    • After all students have presented their portfolios, the teacher should express approval of the students’ work and thank them all for working so hard.
    Evaluation Teacher Script Conclusion
  • 16. Conclusion (Teacher) [ Student Page ] Title Introduction Learners Standards Process Resources Credits Teacher Page This assignment should have provided a fun and inventive means for students to study art history and gain new perspectives on several famous works of art. The assignment is great for a single class period or an extended period of time, and the teacher is not required to possess any specific skills other than basic internet usage. Students should be able to become involved in the process due to the interesting subject matter, but the concept of tracking a specific work of art from inception to modern day is a highly worthwhile artistic enterprise and will benefit every student who does it. Some teacher may want to slightly alter the concept of this particular assignment should he or she fear parental retribution because of the “stealing.” However, if the teacher approaches the concept in a humorous and tongue-in-cheek manner, this should not be much of a problem. I hope your students enjoy the process and that they have gained a deeper understanding of the study of art history. Evaluation Teacher Script Conclusion

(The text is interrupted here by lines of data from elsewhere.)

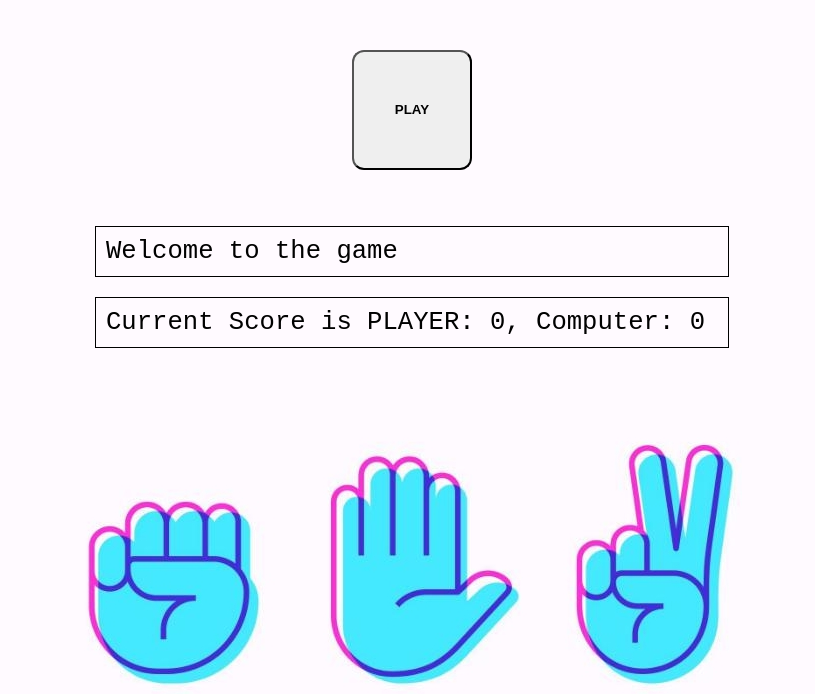
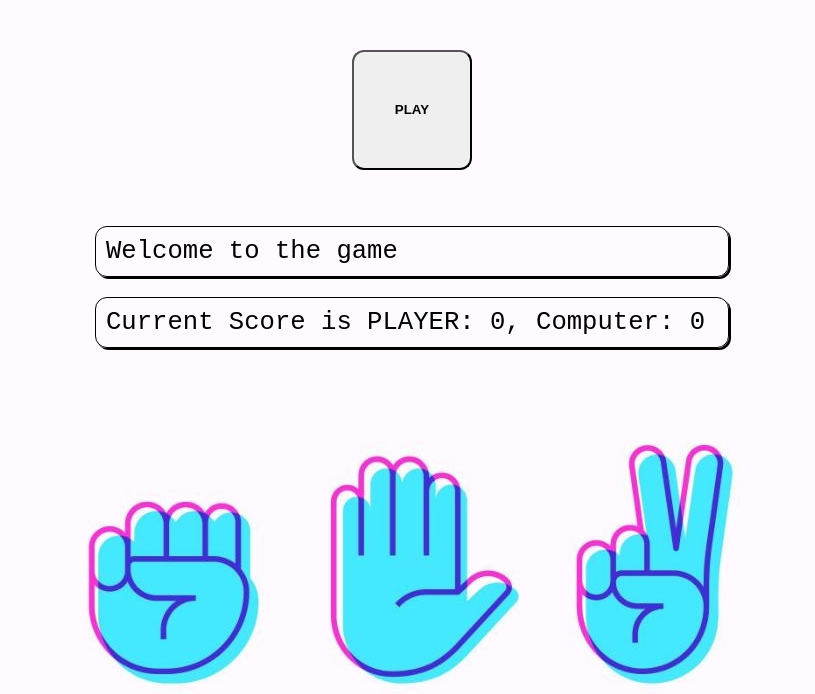
Before and after one commit to Riley-Morris/JS_practice_RPS, a plain HTML site: page RockPaperScissors.html in a window 1280 px wide. Shown: the part 106-800 px from the top of the page, without its empty margins (228-1043 px from the left). Drawn offline with Linux system fonts and the light colour scheme.

Commit message:
add border shadowing on text box, add alt text to image

```diff
--- a/RockPaperScissors.css
+++ b/RockPaperScissors.css
@@ -14,6 +14,7 @@
     overflow: auto;
     border: 1px solid;
     margin-top: 20px;
+    border-radius: 12px;
 }
 
 #buttonContainer {
@@ -65,3 +66,6 @@ span {
     display: block;
     margin: 10px 10px 10px 10px;
 }
+#scorebox, #scoreboxTwo {
+    box-shadow: 2px 2px black;
+}
--- a/RockPaperScissors.html
+++ b/RockPaperScissors.html
@@ -30,7 +30,7 @@
       <span class = 'scoresTwo'>Current Score is PLAYER: 0, Computer: 0</span>
     </div>
     <div class = 'imageBox'>
-      <img src =  'rps.jpg'/>
+      <img src =  'rps.jpg' alt = 'Hands in the form of rock paper and scissors'/>
     </div>
   </div>
 </body>
```
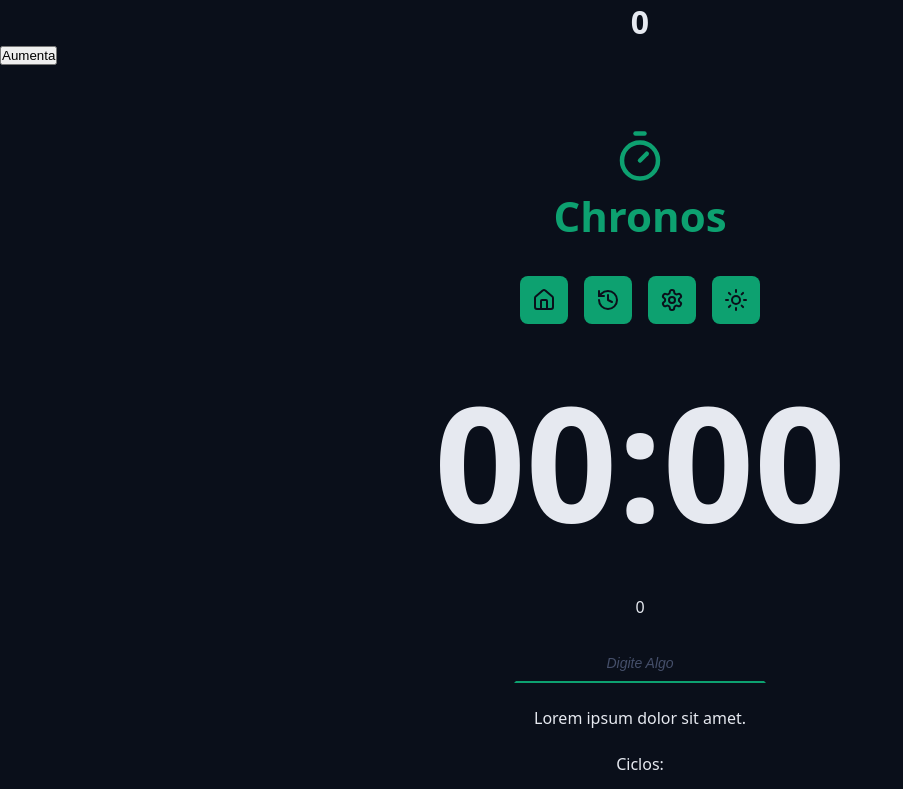
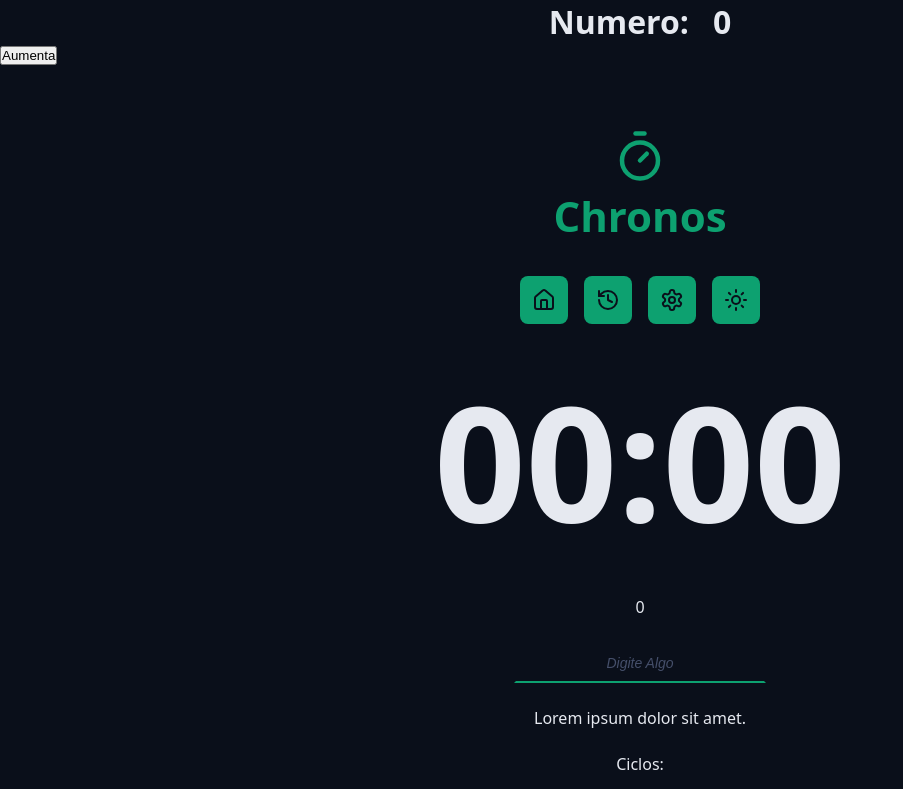
Before and after one commit to ErosAlmeida/ReactVite, a React (Vite) app: page / in a window 1280 px wide. Shown: the top 789 px of the page, without its empty margins (0-903 px from the left). Built offline with nearby package versions, Linux system fonts and the light colour scheme.

Commit message:
Side Effect

```diff
--- a/src/App.tsx
+++ b/src/App.tsx
@@ -14,15 +14,23 @@ import { Heading } from "./components/Heading";
 
 export function App() {
 
-  const numero = 0;
+  let numero = 0;
 
   function HandleClick(){
+    const span = document.getElementById('numero');
+
+    if(!span) return;
+
+    numero += 1;
+    span.innerText = numero.toString();
     console.log(numero, Date.now());
   }
 
   return <>
 
-  <Heading>{numero}</Heading>
+  <Heading>Numero:
+    <span id="numero">{numero}</span>
+  </Heading>
   <button onClick={HandleClick}>Aumenta</button>
 
 
```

  • 17. Credits & References (Teacher) [ Student Page ] Title Introduction Learners Standards Process Resources Credits Teacher Page Images: www.bitsonline.net/.../picasso_blue_guitar.jpg http://avline.abacusline.co.uk/pictures/jpeg/pics/mona.jpg http://www.ibiblio.org/wm/paint/auth/munch/munch.scream.jpg Include a link back to The WebQuest Page and The WebQuest Slideshare Group so that others can acquire the latest version of this template and training materials. Evaluation Teacher Script Conclusion